[Viewpoint] Keeping the specter of famine at bayIt was about a decade ago when the scary thought that we may one day face food shortages first crossed my mind. I had been traveling in China for a feature story on the country’s burgeoning economy, combing through southern coastal cities on the mainland for about 20 days. Every time I stopped at local restaurants for a bite to eat, I was stunned at the number of dishes the Chinese were able to stomach for a single meal. I thought these were some of the better-off regional places, and if the economic benefits are more equally spread out across the mainland, satisfying the hearty appetite of its population of 1.3 billion could end up draining global food stocks.
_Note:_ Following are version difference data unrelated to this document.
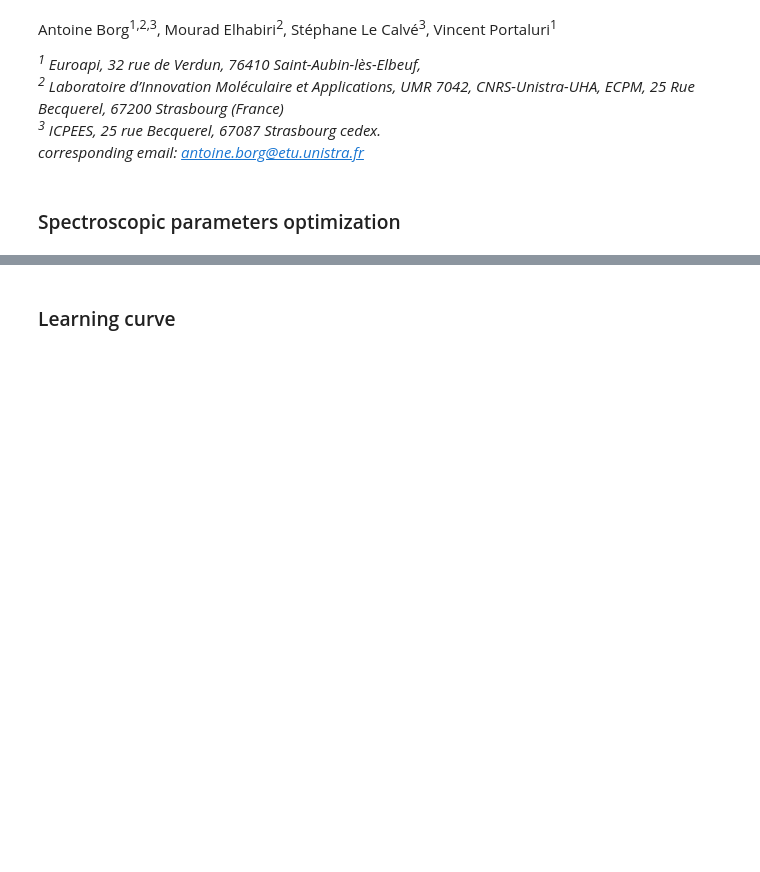
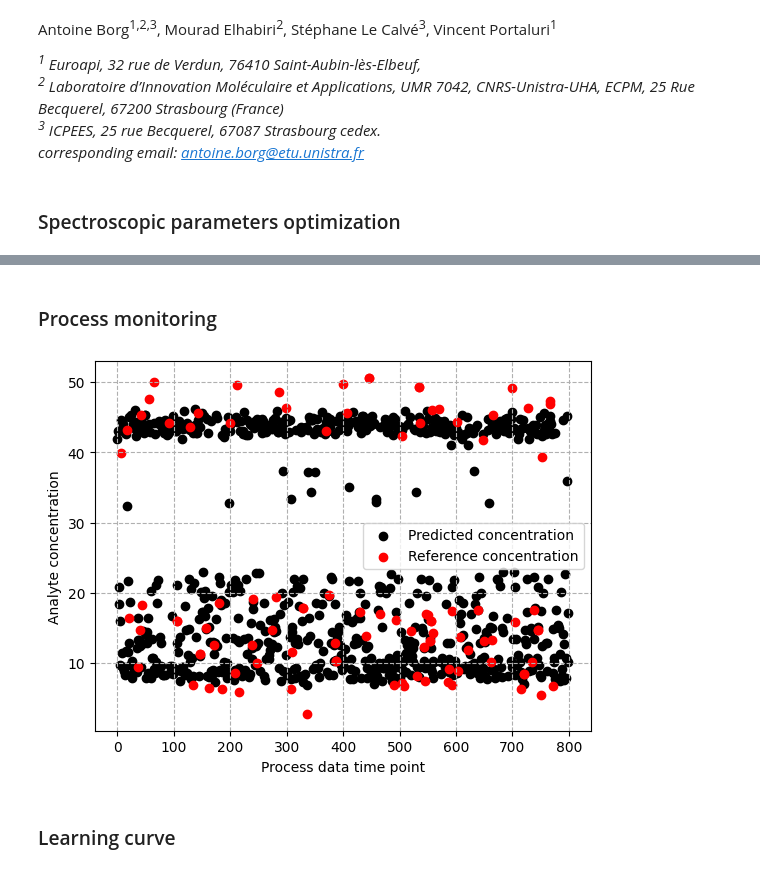
Before and after one commit to Antoine-Borg/Novel-Glucose-Online-Analysis-Approach-in-Fermentation, a Jupyter notebook: Supp Info - Glucose.ipynb, the cells around one changed output, grey strips where cells are left out. Saved outputs shown, nothing was run; the diff lists cells and outputs as text; code cells hidden in the pictures; blank space fills up the shorter version.

```diff
--- a/Supp Info - Glucose.ipynb
+++ b/Supp Info - Glucose.ipynb
@@ -45,11 +145,6 @@ from sklearn.model_selection import GridSearchCV
 import warnings
 
 warnings.simplefilter(action='ignore', category=FutureWarning) #To disable warnings from Kennard Stone train_test_split which uses deprecated functions
-# %%
-data = pd.read_csv(r'C:\Users\I0497227\OneDrive - Centreapi\Bureau\Boulot (temporaire)\Raman Models\reference_Glucose_ModPol_W4_4.csv', index_col=0).to_numpy()
-X = data[:-1,:]
-X = X.T
-y = data[-1,:]
 # %%
 def SNV(X):
     X_scaled = (X - np.mean(X, axis = 0))/np.std(X, axis = 0)
@@ -94,11 +189,13 @@ def benchmark_models(X,y):
             best_norm = normalization[c]
             best_rmse = rmse
             best_parameters = pls_gs.best_params_
+            best_r2 = r2_score(y_pred, y_test)
         c+=1
 
     print(f'PLS - Best RMSE: {best_rmse}')
     print(f'Best parameters: {best_parameters}')
     print(f'Best normalization: {best_norm}')
+    print(f'Best R²: {best_r2}')
     print('---------------------------------------')
 
 
@@ -115,11 +212,13 @@ def benchmark_models(X,y):
             best_norm =  normalization[c]
             best_rmse = rmse
             best_parameters = svr_gs.best_params_
+            best_r2 = r2_score(y_pred, y_test)
         c+=1
 
     print(f'SVR - Best RMSE: {best_rmse}')
     print(f'Best parameters: {best_parameters}')
     print(f'Best normalization: {best_norm}')
+    print(f'Best R²: {best_r2}')
     print('---------------------------------------')
 
     best_rmse = np.inf
@@ -140,10 +239,23 @@ def benchmark_models(X,y):
             best_norm =  normalization[c]
             best_rmse = rmse
             best_parameters = pls_svr_gs.best_params_, pls_gs.best_params_
+            best_r2 = r2_score(y_pred, y_test)
         c+=1
 
     print(f'PLS- SVR - Best RMSE: {best_rmse}')
     print(f'Best parameters: {best_parameters}')
     print(f'Best normalization: {best_norm}')
+    print(f'Best R²: {best_r2}')
 
     return()
+
+process_samples = np.random.randint(0, X.shape[0], int(0.8*n_samples))
+training_samples = [x for x in range(X.shape[0]) if x not in process_samples]
+
+
+X_process = X[process_samples]
+X_training = X[training_samples]
+y_process = y[process_samples]
+y_training = y[training_samples]
+
+benchmark_models(X_training, y_training)
@@ -150,3 +323,25 @@ def benchmark_models(X,y):
+# %% [markdown]
+### Process monitoring
+# %%
+def monitoring(X, y, pls, svr, norm):
+    datasets = [SNV(X), reduction(X), centering(X)]
+    normalization = ['SNV', 'Reduction', 'Centering']
+    X_scaled = datasets[normalization.index(norm)]
+
+    y_pred = svr.predict(pls.transform(X_scaled))
+
+    return(y_pred)
+
+process_ref_idx = np.random.randint(0,len(y_process), 100)
+plt.scatter([x for x in range(len(y_process))], monitoring(X_process, y_process, pls, svr, norm), color = 'black', label= 'Predicted concentration')
+plt.scatter(process_ref_idx, y_process[process_ref_idx], color = 'red', label='Reference concentration')
+plt.xlabel('Process data time point')
+plt.ylabel('Analyte concentration')
+plt.grid(linestyle=('--'))
+plt.legend()
+plt.show()
+# %% [output]
+[figure, added]
 # %% [markdown]
 ### Learning curve
 # %%
```
Also changed, not shown: parts of 10 cells of this notebook.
After I returned home, I started keeping close watch on the grain market. The country was flush with agricultural produce in those days, but the market soon showed unsettling signs. China started to import more food than it was exporting, and the United States announced that it would divert vast amounts of corn to produce ethanol under the renewable fuel standards. Supplies were also disrupted by unpredictable climate change. But from my studies on the global supply and demand of grain, I realized that it wasn’t food, fuel or China that threaten our dinner tables. It was us, or more accurately, our ridiculous food policy.
Our farming industry is now wholly dependent on rice, to the extent that we produce so much we have to throw the excess away. For other grain staples, we rely entirely on imports. Due to the influence of Western eating habits, however, Koreans now consume less rice and eat more meat. But domestic grain stocks are insufficient to feed livestock. U.S.-based Cargill and three other major agricultural companies and Japanese traders supply 70 percent of imported food stocks to Korea. The country ranks lowest among OECD members in terms of self-sufficiency, with a rate of 26 percent. Yet we still lack a major grain distributor, or any storage of grain stock or terminal overseas.
In its 2006 New Year’s series of features on “The World at Resources War,” the JoongAng Ilbo addressed this looming crisis in the fields of energy, natural resources and food. On the first two issues, many sympathized with the looming threat while questioning why food was on the list. Until then, we had not wanted for food for half a century. But it was not long before we realized the predicament we were in. Grain prices began to flounder and flour prices skyrocketed due to poor crop yields in 2008.
This year, the market has been roiled by the worst drought in half a century in the midwestern region of the U.S., which accounts for a substantial amount of the global harvest. Corn and soybean prices shot up to record highs and are causing serious food shortages and riots around the globe. The Group of 20 economies convened an emergency meeting to address the spiking food prices and global ramifications of this. Fears of “agflation,” or inflation sparked by volatility in food prices, have already hit our shores. The term agflation has become familiar and as much of a headache as inflation itself, because staple grains today not only feed humans and livestock, but also fill up petrol tanks in many countries. The food problem is increasingly becoming more of a menace.
Experts would have known about the dangers for a long time, yet no measures have been taken. Instead of action, the president promoted the consumption of noodles made out of rice instead of flour during the grain shortage. Instead of mapping out a new agricultural framework appropriate to the times, authorities spent time with their heads stuck in the proverbial sand.
They could have taken inspiration from Japan, which was also suffering a similar problem in terms of its food supply. Although the country is also highly dependent on imports, Japanese trading companies have been heading overseas since the 1980s in search of a more secure food supply, building storage dumps, terminals and production bases in overseas. It allowed large enterprises to jump into the farming industry and invested heavily in R&D in the agricultural field.
Local trading companies are slowly turning their eyes to grain distribution, and STX has secured a grain station in Washington. But the local farming industry is still mostly focused on rice production and remains overly protective of farmers. The global food industry is fast transforming as a strategic industry, while ours remains a primary sector devoid of strategic and technological investment.
The crisis is at our doorstep. We need to rethink our food industry. We must invest to upgrade the industry by securing technology to raise productivity, develop crop seeds to lessen dependence on foreign players, rationalize the farming production structure, institutionalize the industry and foster global players in agricultural distribution. Farmers should be as proud of their profession as white-collar workers.
*The author is an editorial writer of the JoongAng Ilbo.
By Sunny Yang